== Segment start ==

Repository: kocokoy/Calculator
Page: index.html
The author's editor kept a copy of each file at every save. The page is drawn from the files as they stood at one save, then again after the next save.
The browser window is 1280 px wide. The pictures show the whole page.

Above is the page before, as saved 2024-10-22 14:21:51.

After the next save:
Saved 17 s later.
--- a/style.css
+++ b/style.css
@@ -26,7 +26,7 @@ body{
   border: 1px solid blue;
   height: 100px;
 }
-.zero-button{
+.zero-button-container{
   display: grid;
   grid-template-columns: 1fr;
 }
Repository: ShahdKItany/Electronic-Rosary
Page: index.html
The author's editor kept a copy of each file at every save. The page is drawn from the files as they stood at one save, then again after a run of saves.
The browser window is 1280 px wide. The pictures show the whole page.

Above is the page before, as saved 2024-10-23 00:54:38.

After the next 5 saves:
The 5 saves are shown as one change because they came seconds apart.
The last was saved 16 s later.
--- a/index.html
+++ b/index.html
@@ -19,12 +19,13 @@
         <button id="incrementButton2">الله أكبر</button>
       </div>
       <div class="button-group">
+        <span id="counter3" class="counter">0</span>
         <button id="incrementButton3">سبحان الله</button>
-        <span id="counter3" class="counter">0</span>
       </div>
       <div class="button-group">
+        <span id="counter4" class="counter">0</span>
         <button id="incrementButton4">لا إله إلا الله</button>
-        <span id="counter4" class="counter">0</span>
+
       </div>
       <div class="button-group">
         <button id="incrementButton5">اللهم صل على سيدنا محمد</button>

== Segment end ==

→ **WHAT THE TASK REQUIRES**
Output the entire listing above without leaving out or altering anything.

→ **ANSWER SECTION**
Repository: kocokoy/Calculator
Page: index.html
The author's editor kept a copy of each file at every save. The page is drawn from the files as they stood at one save, then again after the next save.
The browser window is 1280 px wide. The pictures show the whole page.

Above is the page before, as saved 2024-10-22 14:21:51.

After the next save:
Saved 17 s later.
--- a/style.css
+++ b/style.css
@@ -26,7 +26,7 @@ body{
   border: 1px solid blue;
   height: 100px;
 }
-.zero-button{
+.zero-button-container{
   display: grid;
   grid-template-columns: 1fr;
 }
Repository: ShahdKItany/Electronic-Rosary
Page: index.html
The author's editor kept a copy of each file at every save. The page is drawn from the files as they stood at one save, then again after a run of saves.
The browser window is 1280 px wide. The pictures show the whole page.

Above is the page before, as saved 2024-10-23 00:54:38.

After the next 5 saves:
The 5 saves are shown as one change because they came seconds apart.
The last was saved 16 s later.
--- a/index.html
+++ b/index.html
@@ -19,12 +19,13 @@
         <button id="incrementButton2">الله أكبر</button>
       </div>
       <div class="button-group">
+        <span id="counter3" class="counter">0</span>
         <button id="incrementButton3">سبحان الله</button>
-        <span id="counter3" class="counter">0</span>
       </div>
       <div class="button-group">
+        <span id="counter4" class="counter">0</span>
         <button id="incrementButton4">لا إله إلا الله</button>
-        <span id="counter4" class="counter">0</span>
+
       </div>
       <div class="button-group">
         <button id="incrementButton5">اللهم صل على سيدنا محمد</button>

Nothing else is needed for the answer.